Now, as a distributor or importer of any kind of chemical you are obligated to make use of these labels on your products. However, you wonder “What type of labels am I supposed to use?”
This article guides you through the various requirements for GHS labels and outlines the two major types.
Let’s get started.
General Requirements for GHS Labels
Each GHS label must include six elements. This is to maintain consistency and uniformity while providing essential information to employers, workers, and the general public. Here they are:
- The signal word denotes the level of the hazard ranging from warning (at the lower end) and danger (at the higher end)
- Symbols or pictograms are visual illustrations of the kind of hazard the product is susceptible to
- Supplier information includes the contact information, address, and particulars about the manufacturer
- Instructions or precautionary statements can be preventative, response-based, guidelines for storage and advice on disposal
- Hazard statements describe the danger of the product
- Ingredient disclosure or product name outlines various identification details of the product including the chemical ingredients
This information is crucial to preventing hazards and injuries.
1. GHS Labels for Primary Chemical Containers
A primary chemical container is generally used as a carrier to transport chemicals from one place to another.
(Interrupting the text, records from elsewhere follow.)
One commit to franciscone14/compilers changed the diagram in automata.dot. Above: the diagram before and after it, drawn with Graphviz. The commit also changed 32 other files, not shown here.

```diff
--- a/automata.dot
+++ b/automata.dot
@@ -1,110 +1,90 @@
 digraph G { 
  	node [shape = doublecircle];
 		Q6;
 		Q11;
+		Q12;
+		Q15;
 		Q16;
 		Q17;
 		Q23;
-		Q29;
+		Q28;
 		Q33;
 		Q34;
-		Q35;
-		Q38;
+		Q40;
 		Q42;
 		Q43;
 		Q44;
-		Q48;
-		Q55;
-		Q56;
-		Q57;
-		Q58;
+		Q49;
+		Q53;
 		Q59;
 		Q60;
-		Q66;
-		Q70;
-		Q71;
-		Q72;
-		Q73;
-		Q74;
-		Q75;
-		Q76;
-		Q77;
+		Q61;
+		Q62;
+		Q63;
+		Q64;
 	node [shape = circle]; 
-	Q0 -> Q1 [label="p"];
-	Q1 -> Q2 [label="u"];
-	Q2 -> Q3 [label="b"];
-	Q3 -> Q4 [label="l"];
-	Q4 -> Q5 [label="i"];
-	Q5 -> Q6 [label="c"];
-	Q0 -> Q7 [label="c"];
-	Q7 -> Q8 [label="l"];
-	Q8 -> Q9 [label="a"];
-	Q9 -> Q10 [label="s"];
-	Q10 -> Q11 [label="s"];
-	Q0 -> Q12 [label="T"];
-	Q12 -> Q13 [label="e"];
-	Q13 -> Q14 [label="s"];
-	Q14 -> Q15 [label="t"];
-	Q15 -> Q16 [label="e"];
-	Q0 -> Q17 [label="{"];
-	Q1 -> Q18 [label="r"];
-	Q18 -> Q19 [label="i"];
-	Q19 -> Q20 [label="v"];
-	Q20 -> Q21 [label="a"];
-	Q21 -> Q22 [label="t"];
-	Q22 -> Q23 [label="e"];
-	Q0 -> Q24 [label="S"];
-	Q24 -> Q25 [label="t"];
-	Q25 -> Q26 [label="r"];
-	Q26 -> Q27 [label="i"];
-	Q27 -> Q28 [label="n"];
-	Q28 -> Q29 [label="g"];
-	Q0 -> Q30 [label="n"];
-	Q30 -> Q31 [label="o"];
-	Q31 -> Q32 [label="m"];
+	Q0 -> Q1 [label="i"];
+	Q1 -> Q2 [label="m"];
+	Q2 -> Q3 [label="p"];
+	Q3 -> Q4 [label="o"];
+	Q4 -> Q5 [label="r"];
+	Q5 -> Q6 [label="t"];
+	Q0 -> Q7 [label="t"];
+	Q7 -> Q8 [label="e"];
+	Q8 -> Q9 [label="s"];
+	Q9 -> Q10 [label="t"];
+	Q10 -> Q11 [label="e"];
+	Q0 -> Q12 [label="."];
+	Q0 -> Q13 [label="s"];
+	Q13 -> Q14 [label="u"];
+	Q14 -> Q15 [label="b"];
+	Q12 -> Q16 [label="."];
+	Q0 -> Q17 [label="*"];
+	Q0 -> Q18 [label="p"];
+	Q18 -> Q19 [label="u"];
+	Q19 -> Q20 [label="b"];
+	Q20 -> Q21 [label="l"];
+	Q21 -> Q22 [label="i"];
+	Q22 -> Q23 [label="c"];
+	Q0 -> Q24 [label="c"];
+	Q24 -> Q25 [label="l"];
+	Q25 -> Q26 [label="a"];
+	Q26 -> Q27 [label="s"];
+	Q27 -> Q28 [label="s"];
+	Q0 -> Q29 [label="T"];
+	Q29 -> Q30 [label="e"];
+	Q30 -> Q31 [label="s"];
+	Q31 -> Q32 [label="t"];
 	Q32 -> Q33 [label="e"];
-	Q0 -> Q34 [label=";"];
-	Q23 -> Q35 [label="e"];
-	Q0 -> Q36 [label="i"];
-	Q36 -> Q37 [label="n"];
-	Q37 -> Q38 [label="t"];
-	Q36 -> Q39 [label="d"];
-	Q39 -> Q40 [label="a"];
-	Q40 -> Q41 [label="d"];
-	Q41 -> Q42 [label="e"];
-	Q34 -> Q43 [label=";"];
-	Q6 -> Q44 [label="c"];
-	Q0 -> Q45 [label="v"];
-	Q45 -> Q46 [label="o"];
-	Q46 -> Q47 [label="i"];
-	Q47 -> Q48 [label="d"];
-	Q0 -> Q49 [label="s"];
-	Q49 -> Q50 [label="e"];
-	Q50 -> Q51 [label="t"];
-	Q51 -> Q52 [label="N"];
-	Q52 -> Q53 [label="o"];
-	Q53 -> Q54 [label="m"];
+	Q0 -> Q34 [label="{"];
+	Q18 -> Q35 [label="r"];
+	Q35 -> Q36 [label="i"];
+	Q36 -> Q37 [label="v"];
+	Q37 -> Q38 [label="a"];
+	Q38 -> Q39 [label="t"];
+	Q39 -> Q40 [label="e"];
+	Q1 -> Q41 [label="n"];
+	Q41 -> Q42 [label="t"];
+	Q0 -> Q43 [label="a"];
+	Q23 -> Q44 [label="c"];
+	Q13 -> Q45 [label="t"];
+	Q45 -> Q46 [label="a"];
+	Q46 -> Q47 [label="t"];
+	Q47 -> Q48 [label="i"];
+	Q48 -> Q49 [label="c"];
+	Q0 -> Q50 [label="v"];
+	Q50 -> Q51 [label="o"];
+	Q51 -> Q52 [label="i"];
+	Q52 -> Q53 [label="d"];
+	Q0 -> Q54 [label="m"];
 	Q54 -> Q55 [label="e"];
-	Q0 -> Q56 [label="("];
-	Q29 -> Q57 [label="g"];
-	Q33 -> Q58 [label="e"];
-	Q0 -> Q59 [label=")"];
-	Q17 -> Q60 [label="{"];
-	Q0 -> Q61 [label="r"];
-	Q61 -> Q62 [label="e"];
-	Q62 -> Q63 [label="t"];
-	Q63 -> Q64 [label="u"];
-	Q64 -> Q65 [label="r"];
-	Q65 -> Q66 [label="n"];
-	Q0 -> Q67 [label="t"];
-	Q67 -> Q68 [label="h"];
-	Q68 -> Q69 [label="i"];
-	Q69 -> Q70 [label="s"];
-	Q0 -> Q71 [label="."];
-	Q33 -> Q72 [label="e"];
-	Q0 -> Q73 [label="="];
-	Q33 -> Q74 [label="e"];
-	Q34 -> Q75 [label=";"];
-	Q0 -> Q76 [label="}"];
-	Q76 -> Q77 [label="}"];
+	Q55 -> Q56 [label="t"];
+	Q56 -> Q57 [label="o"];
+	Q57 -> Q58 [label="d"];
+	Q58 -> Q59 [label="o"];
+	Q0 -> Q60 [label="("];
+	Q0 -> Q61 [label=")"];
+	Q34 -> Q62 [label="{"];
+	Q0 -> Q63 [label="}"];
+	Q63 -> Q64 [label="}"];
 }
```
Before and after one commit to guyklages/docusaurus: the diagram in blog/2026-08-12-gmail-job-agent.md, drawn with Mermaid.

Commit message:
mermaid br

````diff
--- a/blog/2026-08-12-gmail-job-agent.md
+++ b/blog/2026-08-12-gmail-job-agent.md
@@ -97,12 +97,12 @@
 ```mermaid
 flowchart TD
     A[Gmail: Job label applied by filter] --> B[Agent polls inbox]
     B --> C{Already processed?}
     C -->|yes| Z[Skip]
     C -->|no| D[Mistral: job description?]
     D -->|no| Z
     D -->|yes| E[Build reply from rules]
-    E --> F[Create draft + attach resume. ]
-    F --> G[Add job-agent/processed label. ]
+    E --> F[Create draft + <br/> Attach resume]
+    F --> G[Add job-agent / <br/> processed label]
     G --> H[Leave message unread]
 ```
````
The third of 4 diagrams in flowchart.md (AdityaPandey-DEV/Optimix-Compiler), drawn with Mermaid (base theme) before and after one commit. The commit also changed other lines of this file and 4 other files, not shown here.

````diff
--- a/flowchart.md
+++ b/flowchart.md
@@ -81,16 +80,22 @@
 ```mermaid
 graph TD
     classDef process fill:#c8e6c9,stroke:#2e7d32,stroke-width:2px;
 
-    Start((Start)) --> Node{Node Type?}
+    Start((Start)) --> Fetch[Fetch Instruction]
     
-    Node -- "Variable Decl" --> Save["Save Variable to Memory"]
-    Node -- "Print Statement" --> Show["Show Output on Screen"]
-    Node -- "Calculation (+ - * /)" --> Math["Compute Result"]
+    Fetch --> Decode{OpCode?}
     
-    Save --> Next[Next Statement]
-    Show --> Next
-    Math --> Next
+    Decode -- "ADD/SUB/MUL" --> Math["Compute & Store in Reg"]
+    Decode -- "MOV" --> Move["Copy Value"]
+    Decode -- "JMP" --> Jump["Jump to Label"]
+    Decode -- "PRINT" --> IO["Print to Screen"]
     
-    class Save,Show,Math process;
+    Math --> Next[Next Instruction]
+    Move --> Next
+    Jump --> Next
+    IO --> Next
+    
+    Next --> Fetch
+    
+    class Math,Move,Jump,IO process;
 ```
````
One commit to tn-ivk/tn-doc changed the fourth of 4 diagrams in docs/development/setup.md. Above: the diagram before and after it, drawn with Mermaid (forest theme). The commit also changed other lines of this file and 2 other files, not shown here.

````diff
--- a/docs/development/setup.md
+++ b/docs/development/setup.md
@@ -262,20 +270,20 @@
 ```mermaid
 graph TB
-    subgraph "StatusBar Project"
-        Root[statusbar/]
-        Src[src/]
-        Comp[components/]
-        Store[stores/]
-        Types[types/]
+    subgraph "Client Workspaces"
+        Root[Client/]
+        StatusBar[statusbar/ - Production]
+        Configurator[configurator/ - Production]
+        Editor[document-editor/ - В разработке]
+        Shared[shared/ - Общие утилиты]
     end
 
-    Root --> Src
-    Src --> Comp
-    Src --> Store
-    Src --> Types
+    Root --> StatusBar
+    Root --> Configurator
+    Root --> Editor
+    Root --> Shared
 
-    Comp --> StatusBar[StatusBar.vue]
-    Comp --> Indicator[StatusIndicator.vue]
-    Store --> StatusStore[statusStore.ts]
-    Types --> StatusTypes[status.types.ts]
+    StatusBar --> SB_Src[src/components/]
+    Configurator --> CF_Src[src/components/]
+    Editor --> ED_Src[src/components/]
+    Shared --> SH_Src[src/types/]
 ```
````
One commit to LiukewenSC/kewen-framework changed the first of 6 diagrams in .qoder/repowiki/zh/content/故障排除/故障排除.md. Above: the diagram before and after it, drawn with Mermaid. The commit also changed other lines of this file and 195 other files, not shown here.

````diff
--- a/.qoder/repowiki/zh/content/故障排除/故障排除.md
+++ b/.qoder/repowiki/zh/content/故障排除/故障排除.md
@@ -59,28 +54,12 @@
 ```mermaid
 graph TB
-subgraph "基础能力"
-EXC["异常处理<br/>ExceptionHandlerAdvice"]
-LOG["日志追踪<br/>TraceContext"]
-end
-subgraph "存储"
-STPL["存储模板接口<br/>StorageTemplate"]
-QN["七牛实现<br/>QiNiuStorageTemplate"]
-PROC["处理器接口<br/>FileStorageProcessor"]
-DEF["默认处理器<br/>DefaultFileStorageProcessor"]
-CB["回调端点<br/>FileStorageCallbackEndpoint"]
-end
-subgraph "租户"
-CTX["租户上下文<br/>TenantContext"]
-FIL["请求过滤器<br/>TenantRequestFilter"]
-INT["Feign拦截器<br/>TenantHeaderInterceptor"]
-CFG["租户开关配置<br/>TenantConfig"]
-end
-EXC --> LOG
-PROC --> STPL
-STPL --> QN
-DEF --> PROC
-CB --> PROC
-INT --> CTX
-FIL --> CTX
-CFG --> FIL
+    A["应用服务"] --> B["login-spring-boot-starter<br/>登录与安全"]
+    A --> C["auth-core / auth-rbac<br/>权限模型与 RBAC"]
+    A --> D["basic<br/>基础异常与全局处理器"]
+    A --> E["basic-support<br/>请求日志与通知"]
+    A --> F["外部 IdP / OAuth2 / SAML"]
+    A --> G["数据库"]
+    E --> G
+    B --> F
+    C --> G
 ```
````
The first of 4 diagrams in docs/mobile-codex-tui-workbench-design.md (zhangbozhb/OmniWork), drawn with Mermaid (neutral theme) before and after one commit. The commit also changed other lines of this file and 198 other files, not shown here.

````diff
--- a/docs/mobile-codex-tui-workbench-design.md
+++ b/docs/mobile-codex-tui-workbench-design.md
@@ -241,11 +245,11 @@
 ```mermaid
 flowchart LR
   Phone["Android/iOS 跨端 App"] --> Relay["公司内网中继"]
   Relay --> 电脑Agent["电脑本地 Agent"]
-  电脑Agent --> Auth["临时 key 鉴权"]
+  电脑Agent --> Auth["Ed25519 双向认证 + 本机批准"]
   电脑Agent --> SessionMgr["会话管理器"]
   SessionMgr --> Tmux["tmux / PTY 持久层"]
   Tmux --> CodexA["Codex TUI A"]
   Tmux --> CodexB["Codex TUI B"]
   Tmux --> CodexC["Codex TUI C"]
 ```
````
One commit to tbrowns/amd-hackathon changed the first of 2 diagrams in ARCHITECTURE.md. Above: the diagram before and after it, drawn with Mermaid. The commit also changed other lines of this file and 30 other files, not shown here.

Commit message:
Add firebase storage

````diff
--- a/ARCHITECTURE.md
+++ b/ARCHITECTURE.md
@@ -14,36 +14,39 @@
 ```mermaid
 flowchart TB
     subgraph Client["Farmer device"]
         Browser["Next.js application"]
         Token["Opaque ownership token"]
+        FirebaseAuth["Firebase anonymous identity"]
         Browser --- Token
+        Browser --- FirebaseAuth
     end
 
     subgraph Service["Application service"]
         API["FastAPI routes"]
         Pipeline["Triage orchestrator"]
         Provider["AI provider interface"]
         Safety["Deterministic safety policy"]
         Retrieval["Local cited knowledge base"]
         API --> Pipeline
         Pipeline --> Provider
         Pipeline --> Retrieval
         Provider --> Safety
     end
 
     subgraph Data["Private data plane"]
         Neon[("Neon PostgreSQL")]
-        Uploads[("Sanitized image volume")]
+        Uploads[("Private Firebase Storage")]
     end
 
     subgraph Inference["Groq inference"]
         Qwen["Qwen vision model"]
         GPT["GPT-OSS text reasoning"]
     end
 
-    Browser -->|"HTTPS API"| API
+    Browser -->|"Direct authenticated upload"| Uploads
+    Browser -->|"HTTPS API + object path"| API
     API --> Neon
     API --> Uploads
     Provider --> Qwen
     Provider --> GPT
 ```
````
These could be in the form of a cylinder, box, or another large vessel.
These vessels or containers must include a label that addresses all of the six elements mentioned. These labels must be such that they cannot be tampered with or altered.
These labels are used by companies that export raw materials to other manufacturers.
2. GHS Labels for Secondary Chemical Containers
These containers are usually smaller and are often products purchased by the public. These could include spray bottles, jars, smaller boxes, and similar vessels.
These labels must include the six elements specified above.
GHS and Hazard Groups
GHS labels are further classified depending on the hazard groups. The major groups that require GHS labeling include:
- Physical Hazards: A physical hazard is one that is likely to cause explosions, flammability, corrosion, and other physical damage
- Health Hazards: Those that can be acutely toxic, cause skin irritation/ eye damage, are carcinogenic, or cause organ damage through single or repeated exposure
- Environmental Hazards: These can cause damage to the ozone layer or the aquatic environment
Stay Safety Compliant All Year Round
Maintain your reputation as a safe, compliant organization by ensuring your products have accurate and relevant GHS labels.
At Kha Solutions, we help businesses and organizations like yours. Diminish risk, maintain workplace safety and assure regulatory compliance with us. Contact us to learn more about our pricing or browse through our website to see what we can do for you!